----- EXTRACTED MATERIAL -----

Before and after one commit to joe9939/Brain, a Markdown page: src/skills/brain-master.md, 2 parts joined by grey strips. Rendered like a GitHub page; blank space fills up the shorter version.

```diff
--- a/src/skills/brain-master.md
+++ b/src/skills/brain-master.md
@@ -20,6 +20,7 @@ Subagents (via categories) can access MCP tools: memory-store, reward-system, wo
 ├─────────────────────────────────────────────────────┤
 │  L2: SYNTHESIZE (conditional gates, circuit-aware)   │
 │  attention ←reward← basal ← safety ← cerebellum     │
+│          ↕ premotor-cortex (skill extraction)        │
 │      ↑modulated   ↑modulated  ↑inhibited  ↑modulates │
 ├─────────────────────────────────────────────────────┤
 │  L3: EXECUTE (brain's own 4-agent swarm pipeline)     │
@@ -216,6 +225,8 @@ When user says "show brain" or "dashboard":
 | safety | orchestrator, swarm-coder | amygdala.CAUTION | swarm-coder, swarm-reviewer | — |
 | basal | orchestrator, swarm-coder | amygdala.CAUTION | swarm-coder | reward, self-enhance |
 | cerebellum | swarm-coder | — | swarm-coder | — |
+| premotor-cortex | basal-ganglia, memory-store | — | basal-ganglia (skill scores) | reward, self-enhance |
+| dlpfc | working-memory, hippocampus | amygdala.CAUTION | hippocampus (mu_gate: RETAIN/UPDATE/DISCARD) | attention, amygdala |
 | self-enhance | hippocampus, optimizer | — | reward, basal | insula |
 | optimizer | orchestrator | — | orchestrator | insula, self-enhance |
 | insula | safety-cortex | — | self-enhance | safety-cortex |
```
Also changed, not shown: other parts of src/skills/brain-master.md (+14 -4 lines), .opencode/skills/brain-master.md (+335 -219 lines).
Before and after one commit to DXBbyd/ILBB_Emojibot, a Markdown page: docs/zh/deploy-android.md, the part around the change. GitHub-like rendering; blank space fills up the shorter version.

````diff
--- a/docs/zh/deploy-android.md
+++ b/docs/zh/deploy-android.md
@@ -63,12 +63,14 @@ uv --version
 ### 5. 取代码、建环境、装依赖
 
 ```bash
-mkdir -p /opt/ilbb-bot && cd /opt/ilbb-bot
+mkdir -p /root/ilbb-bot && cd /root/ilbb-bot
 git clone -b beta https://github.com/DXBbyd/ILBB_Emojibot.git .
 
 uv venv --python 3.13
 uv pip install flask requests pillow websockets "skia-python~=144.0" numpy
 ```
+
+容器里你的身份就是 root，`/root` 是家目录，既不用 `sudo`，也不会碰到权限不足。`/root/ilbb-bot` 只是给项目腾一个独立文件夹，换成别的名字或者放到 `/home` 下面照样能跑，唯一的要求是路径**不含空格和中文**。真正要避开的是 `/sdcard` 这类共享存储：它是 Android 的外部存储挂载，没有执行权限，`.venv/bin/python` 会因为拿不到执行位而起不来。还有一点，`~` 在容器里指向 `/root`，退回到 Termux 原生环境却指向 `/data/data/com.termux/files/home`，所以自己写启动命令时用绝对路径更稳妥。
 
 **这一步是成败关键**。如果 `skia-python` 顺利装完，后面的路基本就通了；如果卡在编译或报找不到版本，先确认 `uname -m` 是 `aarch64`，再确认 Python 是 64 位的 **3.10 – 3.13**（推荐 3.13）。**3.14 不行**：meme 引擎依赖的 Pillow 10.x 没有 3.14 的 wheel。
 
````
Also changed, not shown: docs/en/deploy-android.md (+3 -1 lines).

-----

Repeat each entry above exactly as shown.

## REPLY TO THE TASK
Before and after one commit to joe9939/Brain, a Markdown page: src/skills/brain-master.md, 2 parts joined by grey strips. Rendered like a GitHub page; blank space fills up the shorter version.

```diff
--- a/src/skills/brain-master.md
+++ b/src/skills/brain-master.md
@@ -20,6 +20,7 @@ Subagents (via categories) can access MCP tools: memory-store, reward-system, wo
 ├─────────────────────────────────────────────────────┤
 │  L2: SYNTHESIZE (conditional gates, circuit-aware)   │
 │  attention ←reward← basal ← safety ← cerebellum     │
+│          ↕ premotor-cortex (skill extraction)        │
 │      ↑modulated   ↑modulated  ↑inhibited  ↑modulates │
 ├─────────────────────────────────────────────────────┤
 │  L3: EXECUTE (brain's own 4-agent swarm pipeline)     │
@@ -216,6 +225,8 @@ When user says "show brain" or "dashboard":
 | safety | orchestrator, swarm-coder | amygdala.CAUTION | swarm-coder, swarm-reviewer | — |
 | basal | orchestrator, swarm-coder | amygdala.CAUTION | swarm-coder | reward, self-enhance |
 | cerebellum | swarm-coder | — | swarm-coder | — |
+| premotor-cortex | basal-ganglia, memory-store | — | basal-ganglia (skill scores) | reward, self-enhance |
+| dlpfc | working-memory, hippocampus | amygdala.CAUTION | hippocampus (mu_gate: RETAIN/UPDATE/DISCARD) | attention, amygdala |
 | self-enhance | hippocampus, optimizer | — | reward, basal | insula |
 | optimizer | orchestrator | — | orchestrator | insula, self-enhance |
 | insula | safety-cortex | — | self-enhance | safety-cortex |
```
Also changed, not shown: other parts of src/skills/brain-master.md (+14 -4 lines), .opencode/skills/brain-master.md (+335 -219 lines).
Before and after one commit to DXBbyd/ILBB_Emojibot, a Markdown page: docs/zh/deploy-android.md, the part around the change. GitHub-like rendering; blank space fills up the shorter version.

````diff
--- a/docs/zh/deploy-android.md
+++ b/docs/zh/deploy-android.md
@@ -63,12 +63,14 @@ uv --version
 ### 5. 取代码、建环境、装依赖
 
 ```bash
-mkdir -p /opt/ilbb-bot && cd /opt/ilbb-bot
+mkdir -p /root/ilbb-bot && cd /root/ilbb-bot
 git clone -b beta https://github.com/DXBbyd/ILBB_Emojibot.git .
 
 uv venv --python 3.13
 uv pip install flask requests pillow websockets "skia-python~=144.0" numpy
 ```
+
+容器里你的身份就是 root，`/root` 是家目录，既不用 `sudo`，也不会碰到权限不足。`/root/ilbb-bot` 只是给项目腾一个独立文件夹，换成别的名字或者放到 `/home` 下面照样能跑，唯一的要求是路径**不含空格和中文**。真正要避开的是 `/sdcard` 这类共享存储：它是 Android 的外部存储挂载，没有执行权限，`.venv/bin/python` 会因为拿不到执行位而起不来。还有一点，`~` 在容器里指向 `/root`，退回到 Termux 原生环境却指向 `/data/data/com.termux/files/home`，所以自己写启动命令时用绝对路径更稳妥。
 
 **这一步是成败关键**。如果 `skia-python` 顺利装完，后面的路基本就通了；如果卡在编译或报找不到版本，先确认 `uname -m` 是 `aarch64`，再确认 Python 是 64 位的 **3.10 – 3.13**（推荐 3.13）。**3.14 不行**：meme 引擎依赖的 Pillow 10.x 没有 3.14 的 wheel。
 
````
Also changed, not shown: docs/en/deploy-android.md (+3 -1 lines).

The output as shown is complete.